▸ HOW TO COMPLETE THIS TASK
The records below are to be set down word for word, with every picture left out.

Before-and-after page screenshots

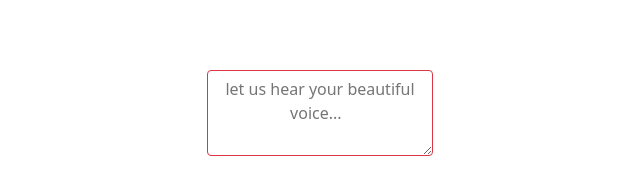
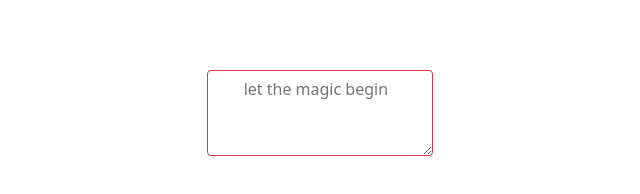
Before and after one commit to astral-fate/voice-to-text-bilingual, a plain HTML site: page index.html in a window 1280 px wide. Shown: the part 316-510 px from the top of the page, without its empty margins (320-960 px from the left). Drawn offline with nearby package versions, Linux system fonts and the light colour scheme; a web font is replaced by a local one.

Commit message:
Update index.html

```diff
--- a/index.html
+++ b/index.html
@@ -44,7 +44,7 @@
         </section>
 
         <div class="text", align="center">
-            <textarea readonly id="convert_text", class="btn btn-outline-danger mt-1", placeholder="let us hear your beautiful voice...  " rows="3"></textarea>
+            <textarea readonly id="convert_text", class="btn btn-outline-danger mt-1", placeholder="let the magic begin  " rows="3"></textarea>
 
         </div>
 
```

▸ SOLUTION TO THE EXERCISE
Before and after one commit to astral-fate/voice-to-text-bilingual, a plain HTML site: page index.html in a window 1280 px wide. Shown: the part 316-510 px from the top of the page, without its empty margins (320-960 px from the left). Drawn offline with nearby package versions, Linux system fonts and the light colour scheme; a web font is replaced by a local one.

Commit message:
Update index.html

```diff
--- a/index.html
+++ b/index.html
@@ -44,7 +44,7 @@
         </section>
 
         <div class="text", align="center">
-            <textarea readonly id="convert_text", class="btn btn-outline-danger mt-1", placeholder="let us hear your beautiful voice...  " rows="3"></textarea>
+            <textarea readonly id="convert_text", class="btn btn-outline-danger mt-1", placeholder="let the magic begin  " rows="3"></textarea>
 
         </div>
 
```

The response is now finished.